August summer sizzler

The JustOneBook campaign continues with a further sensational August deal.

In order to keep Salt on track through the wet British summer, we're offering you another special deal throughout August. All Salt books are available from us at 33% discount yet again. That's a third off all Salt titles, and free shipping on orders with a cover price of over £30 or $30. Offer ends 31 August 2009.

Simply enter the coupon code HU693FB2 when in the store to benefit.

As before, all we ask is two things—

1. Buy one book. Or perhaps another one ... go on.
2. Pass it on. Share this offer with everyone who loves gorgeous books and likes a bargain (whilst saving independent literature).
And if you haven't yet bought Balancing for yourself, or your loved ones, or your friends....

Tuesday, July 28, 2009

How I feel about publicity

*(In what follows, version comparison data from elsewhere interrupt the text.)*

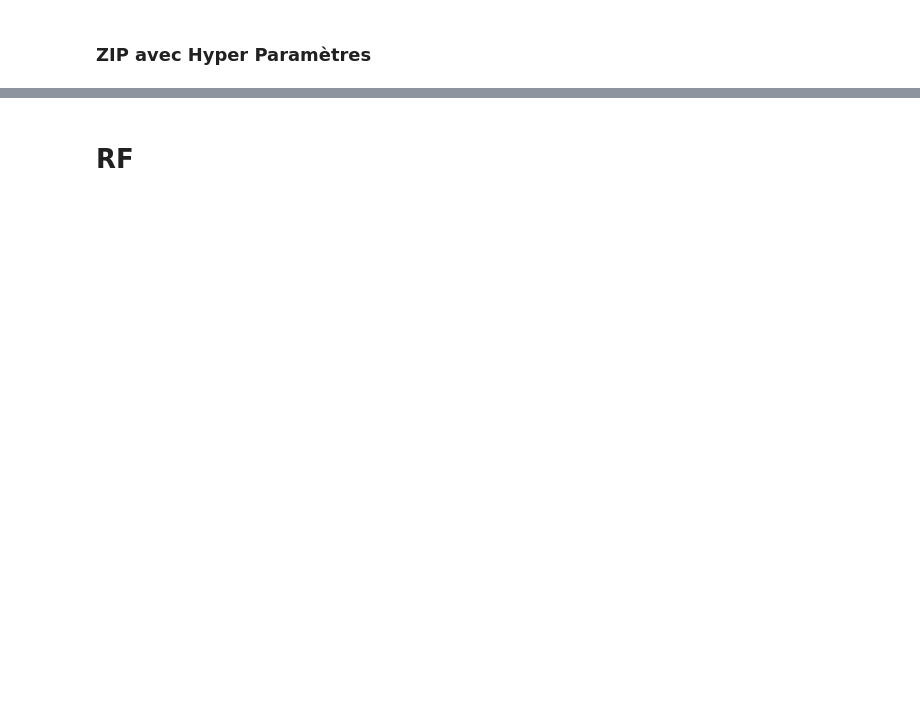
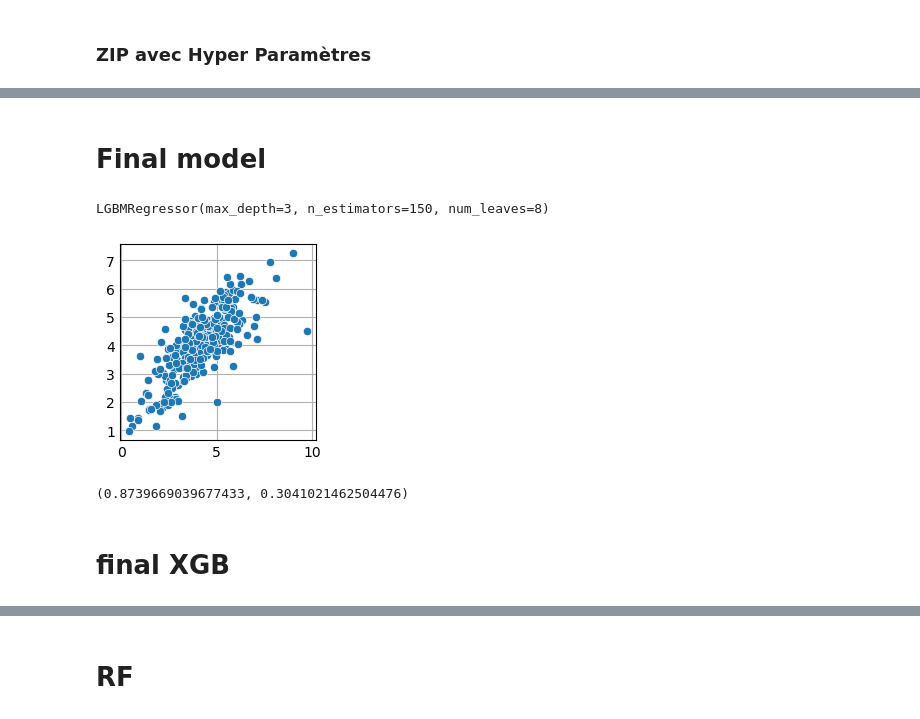
Before and after one commit to ArhurK/P4-Anticipez-les-besoins-en-consommation-de-batiments, a Jupyter notebook: Cible 1 log TotalGHGEmissions.ipynb, the cells around one changed output, grey strips where cells are left out. Saved outputs shown, nothing was run; the diff lists cells and outputs as text; code cells hidden in the pictures; blank space fills up the shorter version.

```diff
--- a/Cible 1 log TotalGHGEmissions.ipynb
+++ b/Cible 1 log TotalGHGEmissions.ipynb
@@ -360,0 +437,2 @@ for model,param in zip(model_list,params_list):
+# %% [markdown]
+# Final model
@@ -360,0 +441,20 @@ for model,param in zip(model_list,params_list):
+# %%
+final_model = lgb.LGBMRegressor(max_depth=3, n_estimators=150, num_leaves=8, n_jobs=-1)
+# %%
+final_model.fit(X_train,y_train)
+# %% [output]
+LGBMRegressor(max_depth=3, n_estimators=150, num_leaves=8)
+# %%
+pred = final_model.predict(X_test)
+# %%
+import seaborn as sns
+sns.scatterplot(x= y_test , y=pred)
+plt.show()
+# %% [output]
+[figure, added]
+# %%
+mean_squared_error(pred,y_test),r2_score(pred,y_test)
+# %% [output]
+(0.8739669039677433, 0.3041021462504476)
+# %% [markdown]
+# final XGB
```
Also changed, not shown: parts of 60 cells of this notebook.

I have another nice Amazon Review titled High Wire Storytelling. You know, I'm amazed I'm telling you that, and how much my attitude to publicity has changed since Balancing was published. See, I was brought up NEVER to blow my own trumpet, and when I became adult, on an intellectual level I always agreed with the idea. It was always clear to me that those who did blow their own trumpets did pretty OK in this world - it's amazing how people believe what boasters and the self-satisfied say about themselves (which has been a great source of comedy for radio plays for me!), but even when I felt proud of myself, I reckoned the true litmus test was other people, their judgment of my behaviour or, more specifically with regard to writing, my work. And how could I know what that judgment truly was if I'd gone and influenced it?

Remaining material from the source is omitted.